One of the areas where Republicans are objectively better than Democrats as executives is at dealing with the problem of crime. The old view of this subject is that Republicans are better on crime because they are tougher on crime, whereas Democrats are bad on crime because they are soft on criminals. This simplistic view may have at one point been true but it no longer reflects the reality on the ground.
The truth is that many Democrats running for statewide office, realizing that their party had a “soft on crime” image that needed to be dealt with, became more committed to senselessly jacking up sentences and riding in the overcriminalization parade than their Republican counterparts. The end result of this was that by the 90s, everyone had begun to realize that America was facing an over-incarceration problem that reflected both a failure of the current system to actually deter crime and also threatened the financial stability of many state budgets.

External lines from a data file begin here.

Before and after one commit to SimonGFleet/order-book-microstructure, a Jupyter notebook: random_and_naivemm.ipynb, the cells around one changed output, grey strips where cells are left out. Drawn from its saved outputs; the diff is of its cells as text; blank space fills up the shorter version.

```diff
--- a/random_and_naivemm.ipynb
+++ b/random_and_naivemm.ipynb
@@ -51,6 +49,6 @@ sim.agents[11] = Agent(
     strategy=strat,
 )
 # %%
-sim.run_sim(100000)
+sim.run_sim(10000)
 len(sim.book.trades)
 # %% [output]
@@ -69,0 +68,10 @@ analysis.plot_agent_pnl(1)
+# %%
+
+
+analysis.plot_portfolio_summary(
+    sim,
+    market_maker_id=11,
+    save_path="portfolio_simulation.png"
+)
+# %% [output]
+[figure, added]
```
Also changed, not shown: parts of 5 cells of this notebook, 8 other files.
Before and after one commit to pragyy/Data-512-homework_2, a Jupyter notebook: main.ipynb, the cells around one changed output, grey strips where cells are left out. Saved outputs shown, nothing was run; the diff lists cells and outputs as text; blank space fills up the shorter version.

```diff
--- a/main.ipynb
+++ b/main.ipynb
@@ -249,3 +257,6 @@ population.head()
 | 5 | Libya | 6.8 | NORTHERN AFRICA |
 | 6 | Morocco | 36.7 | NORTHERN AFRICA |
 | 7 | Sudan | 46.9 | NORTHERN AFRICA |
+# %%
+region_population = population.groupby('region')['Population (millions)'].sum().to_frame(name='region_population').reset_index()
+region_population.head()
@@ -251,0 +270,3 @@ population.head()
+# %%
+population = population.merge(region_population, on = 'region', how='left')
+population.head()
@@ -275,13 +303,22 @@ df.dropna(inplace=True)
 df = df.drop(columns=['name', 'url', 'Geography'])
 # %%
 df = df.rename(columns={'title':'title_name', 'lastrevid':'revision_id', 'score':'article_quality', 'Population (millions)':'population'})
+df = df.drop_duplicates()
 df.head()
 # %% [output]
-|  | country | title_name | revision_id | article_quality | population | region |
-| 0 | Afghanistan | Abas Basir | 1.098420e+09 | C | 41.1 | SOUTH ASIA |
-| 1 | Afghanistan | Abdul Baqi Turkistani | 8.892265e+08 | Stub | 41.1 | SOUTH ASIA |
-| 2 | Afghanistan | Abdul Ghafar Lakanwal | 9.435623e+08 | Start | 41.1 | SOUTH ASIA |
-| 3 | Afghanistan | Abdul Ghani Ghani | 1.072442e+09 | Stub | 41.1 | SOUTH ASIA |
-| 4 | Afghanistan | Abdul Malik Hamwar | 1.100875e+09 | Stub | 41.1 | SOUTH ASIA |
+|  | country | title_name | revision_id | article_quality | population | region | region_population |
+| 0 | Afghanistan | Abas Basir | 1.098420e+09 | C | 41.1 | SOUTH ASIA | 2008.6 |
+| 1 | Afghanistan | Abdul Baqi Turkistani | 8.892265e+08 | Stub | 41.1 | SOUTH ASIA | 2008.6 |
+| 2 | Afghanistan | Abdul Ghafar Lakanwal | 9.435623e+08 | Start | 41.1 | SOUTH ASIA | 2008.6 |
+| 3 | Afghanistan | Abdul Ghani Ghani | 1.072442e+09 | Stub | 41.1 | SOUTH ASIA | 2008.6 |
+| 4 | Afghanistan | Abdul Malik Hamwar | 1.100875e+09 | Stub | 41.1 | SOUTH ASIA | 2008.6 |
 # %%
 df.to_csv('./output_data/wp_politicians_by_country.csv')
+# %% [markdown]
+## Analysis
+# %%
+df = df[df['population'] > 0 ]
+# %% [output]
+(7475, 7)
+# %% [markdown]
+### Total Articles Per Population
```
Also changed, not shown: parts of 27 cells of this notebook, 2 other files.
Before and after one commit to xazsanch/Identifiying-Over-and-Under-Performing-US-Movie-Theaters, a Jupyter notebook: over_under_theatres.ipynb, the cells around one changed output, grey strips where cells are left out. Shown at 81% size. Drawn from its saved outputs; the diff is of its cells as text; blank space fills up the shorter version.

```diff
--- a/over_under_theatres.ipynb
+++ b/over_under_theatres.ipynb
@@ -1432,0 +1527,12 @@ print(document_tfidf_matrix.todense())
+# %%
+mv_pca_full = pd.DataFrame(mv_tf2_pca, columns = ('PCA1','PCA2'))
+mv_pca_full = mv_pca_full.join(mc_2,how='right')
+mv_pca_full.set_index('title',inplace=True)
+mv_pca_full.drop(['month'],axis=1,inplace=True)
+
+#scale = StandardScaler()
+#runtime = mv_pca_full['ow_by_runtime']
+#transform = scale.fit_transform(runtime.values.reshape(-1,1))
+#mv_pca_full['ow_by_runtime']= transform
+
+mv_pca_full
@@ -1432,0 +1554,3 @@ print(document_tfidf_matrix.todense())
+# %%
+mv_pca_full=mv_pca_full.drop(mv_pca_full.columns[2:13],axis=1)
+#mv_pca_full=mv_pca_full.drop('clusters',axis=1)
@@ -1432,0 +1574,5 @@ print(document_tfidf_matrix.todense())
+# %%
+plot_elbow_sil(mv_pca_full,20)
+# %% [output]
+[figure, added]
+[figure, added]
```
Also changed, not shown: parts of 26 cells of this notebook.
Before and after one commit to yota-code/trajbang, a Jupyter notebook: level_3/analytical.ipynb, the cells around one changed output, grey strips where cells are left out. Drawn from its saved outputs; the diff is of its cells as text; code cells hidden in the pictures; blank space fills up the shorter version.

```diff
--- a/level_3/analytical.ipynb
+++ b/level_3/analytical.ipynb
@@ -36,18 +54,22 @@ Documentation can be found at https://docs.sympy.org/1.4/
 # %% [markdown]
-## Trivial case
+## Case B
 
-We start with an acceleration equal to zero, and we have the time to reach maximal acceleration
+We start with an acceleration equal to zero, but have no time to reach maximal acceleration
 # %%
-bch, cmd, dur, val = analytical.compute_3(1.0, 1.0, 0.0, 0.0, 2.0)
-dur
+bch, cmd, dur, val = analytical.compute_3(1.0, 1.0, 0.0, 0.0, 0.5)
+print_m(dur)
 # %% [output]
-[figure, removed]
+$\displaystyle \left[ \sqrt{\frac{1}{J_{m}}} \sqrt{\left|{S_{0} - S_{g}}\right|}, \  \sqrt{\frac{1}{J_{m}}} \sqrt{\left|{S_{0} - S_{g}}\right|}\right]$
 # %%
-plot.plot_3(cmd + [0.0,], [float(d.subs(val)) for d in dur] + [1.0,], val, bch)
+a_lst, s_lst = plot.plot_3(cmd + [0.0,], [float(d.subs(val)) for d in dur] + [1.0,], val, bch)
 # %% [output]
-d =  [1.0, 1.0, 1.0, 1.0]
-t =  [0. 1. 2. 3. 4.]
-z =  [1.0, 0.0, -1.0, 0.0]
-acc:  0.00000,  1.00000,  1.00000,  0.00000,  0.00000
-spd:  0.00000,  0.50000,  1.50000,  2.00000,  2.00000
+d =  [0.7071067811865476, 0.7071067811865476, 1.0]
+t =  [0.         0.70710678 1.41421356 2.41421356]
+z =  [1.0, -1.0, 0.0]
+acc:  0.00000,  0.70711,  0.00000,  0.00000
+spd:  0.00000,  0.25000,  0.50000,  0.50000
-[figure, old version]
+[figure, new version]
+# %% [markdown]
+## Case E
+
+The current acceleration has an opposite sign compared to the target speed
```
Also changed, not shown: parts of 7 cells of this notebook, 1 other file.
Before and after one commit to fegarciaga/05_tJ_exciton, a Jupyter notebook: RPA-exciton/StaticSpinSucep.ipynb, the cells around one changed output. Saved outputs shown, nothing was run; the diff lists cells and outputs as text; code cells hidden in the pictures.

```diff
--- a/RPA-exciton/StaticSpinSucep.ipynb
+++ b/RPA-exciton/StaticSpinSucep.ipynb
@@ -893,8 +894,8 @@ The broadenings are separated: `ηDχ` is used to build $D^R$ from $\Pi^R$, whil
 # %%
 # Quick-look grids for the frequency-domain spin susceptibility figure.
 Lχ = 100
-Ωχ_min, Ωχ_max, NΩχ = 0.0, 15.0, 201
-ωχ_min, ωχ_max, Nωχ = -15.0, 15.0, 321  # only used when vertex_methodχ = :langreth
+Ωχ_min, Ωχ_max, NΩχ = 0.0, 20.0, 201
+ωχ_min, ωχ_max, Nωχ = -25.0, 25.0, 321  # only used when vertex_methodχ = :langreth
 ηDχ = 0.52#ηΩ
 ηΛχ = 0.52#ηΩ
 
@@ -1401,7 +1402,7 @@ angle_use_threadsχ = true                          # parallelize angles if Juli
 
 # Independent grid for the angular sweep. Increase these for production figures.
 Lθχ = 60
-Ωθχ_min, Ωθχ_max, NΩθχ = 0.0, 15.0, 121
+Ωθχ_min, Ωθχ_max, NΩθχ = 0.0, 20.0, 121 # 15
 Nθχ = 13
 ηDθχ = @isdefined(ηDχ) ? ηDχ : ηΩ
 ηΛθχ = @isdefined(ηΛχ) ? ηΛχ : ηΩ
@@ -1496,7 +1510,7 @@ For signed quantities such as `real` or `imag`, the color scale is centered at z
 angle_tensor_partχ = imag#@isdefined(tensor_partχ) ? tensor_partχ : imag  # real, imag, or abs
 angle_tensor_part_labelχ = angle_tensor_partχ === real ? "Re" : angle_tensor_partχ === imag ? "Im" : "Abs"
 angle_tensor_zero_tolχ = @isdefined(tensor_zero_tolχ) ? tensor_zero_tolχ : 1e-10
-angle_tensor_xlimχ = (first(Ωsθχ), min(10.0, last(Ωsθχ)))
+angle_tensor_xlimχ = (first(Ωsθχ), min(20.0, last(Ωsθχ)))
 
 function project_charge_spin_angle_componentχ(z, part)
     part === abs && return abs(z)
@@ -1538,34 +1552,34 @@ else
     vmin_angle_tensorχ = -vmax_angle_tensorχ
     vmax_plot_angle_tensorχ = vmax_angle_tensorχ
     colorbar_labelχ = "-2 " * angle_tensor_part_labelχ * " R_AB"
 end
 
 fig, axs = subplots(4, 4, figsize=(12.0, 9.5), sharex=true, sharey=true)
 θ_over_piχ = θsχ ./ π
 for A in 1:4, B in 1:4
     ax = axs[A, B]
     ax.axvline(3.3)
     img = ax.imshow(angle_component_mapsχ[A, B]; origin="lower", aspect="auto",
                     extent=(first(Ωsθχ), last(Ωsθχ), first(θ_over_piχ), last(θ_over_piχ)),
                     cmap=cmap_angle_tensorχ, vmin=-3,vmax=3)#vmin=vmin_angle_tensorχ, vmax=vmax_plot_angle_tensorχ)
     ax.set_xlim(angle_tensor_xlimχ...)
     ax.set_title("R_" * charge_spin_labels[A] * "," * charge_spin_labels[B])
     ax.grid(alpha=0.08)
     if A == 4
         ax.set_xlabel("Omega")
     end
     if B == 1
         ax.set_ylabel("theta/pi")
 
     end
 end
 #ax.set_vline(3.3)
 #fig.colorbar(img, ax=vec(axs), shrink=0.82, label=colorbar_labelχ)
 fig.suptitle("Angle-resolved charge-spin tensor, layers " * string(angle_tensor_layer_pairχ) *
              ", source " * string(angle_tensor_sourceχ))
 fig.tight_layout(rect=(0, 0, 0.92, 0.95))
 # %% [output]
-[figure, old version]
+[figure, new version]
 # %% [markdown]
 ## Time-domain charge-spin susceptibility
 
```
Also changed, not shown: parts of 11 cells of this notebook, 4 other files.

Accordingly, both Republican and Democrat statewide administrations began testing the waters of various programs designed to reduce incarceration rates. Democrats – not really understanding what motivates crime and having no real concept of the Law of Unintended Consequences, tried a bunch of ineffective measures, such as California’s Proposition 47, which essentially just thoughtlessly re-classified a ton of felonies as misdemeanors, leading California’s already over-taxed metro police forces to just stop making arrests for them at all. The predictable end of this overly simplistic policy championed by Jerry Brown – is that California is now facing a major statewide crime wave that threatens to politically topple anyone who doesn’t loudly condemn the formerly popular ideas of Proposition 47.
Texas, Louisiana, Georgia and Alabama, on the other hand, both had tremendously high incarceration rates after decades of Democrat statewide rule. Rick Perry and Bobby Jindal have, respectively, successfully reduced the incarceration rates in their respective states while actually seeing a reduction in crime. Instead of a mindless program dedicated to essentially declaring that certain crimes would no longer be punished, these states instead understood that not all crimes are created by the same kind of people or for the same reasons, and took active and thoughtful measures to divert people away from the prison population who were susceptible to pre-prison rehabilitation and who would have likely become career criminals if they were incarcerated:
In 2007, having projected a prison-bed shortfall of 17,000 as incarceration rates climbed, the Texas legislature sought to identify ways to curb prison growth while maintaining public safety. With the realization that a short-term investment would avert greater, long-term spending, Texas made a $241 million investment in evidence-based programs designed to reduce recidivism, institute swift and graduated sanctions, and establish drug courts.
To address stubbornly high juvenile incarceration rates, Texas took steps to reform that corrections system as well. The legislature passed reforms aimed at banning the commitment of juveniles to secure state facilities for misdemeanor offenses, reducing the maximum age in which juveniles would be permitted in those facilities, and redirecting certain offenders toward evidence-based community programs instead of jailing them.
The result has been impressive. Since enacting these reforms, Texas has seen the closure of three prisons and a 25 percent reduction in its recidivism rate. Additionally, Texas taxpayers have saved nearly $3 billion in prison costs and have enjoyed their lowest rate of crime since 1968. As Texas has taken point in sensible criminal-justice reform, other states have followed suit with similar legislation. Georgia and Alabama have recently passed sweeping reforms aimed at lowering their own high imprisonment rates (particularly among African Americans) and seeking to divert minor, lower-risk offenders toward community-based programs proven to reduce the likelihood of recidivism.
Commenting on these programs, many liberal publications have remarked that Texas (and other states) have gone “soft on crime” and that doing so is working. The experience of California indicates that going soft on crime just for the sake of being soft on crime is a recipe for failure (and more crime). On the other hand, being smart on crime yields real results – and seems at this point to be the exclusive purview of Republican governors.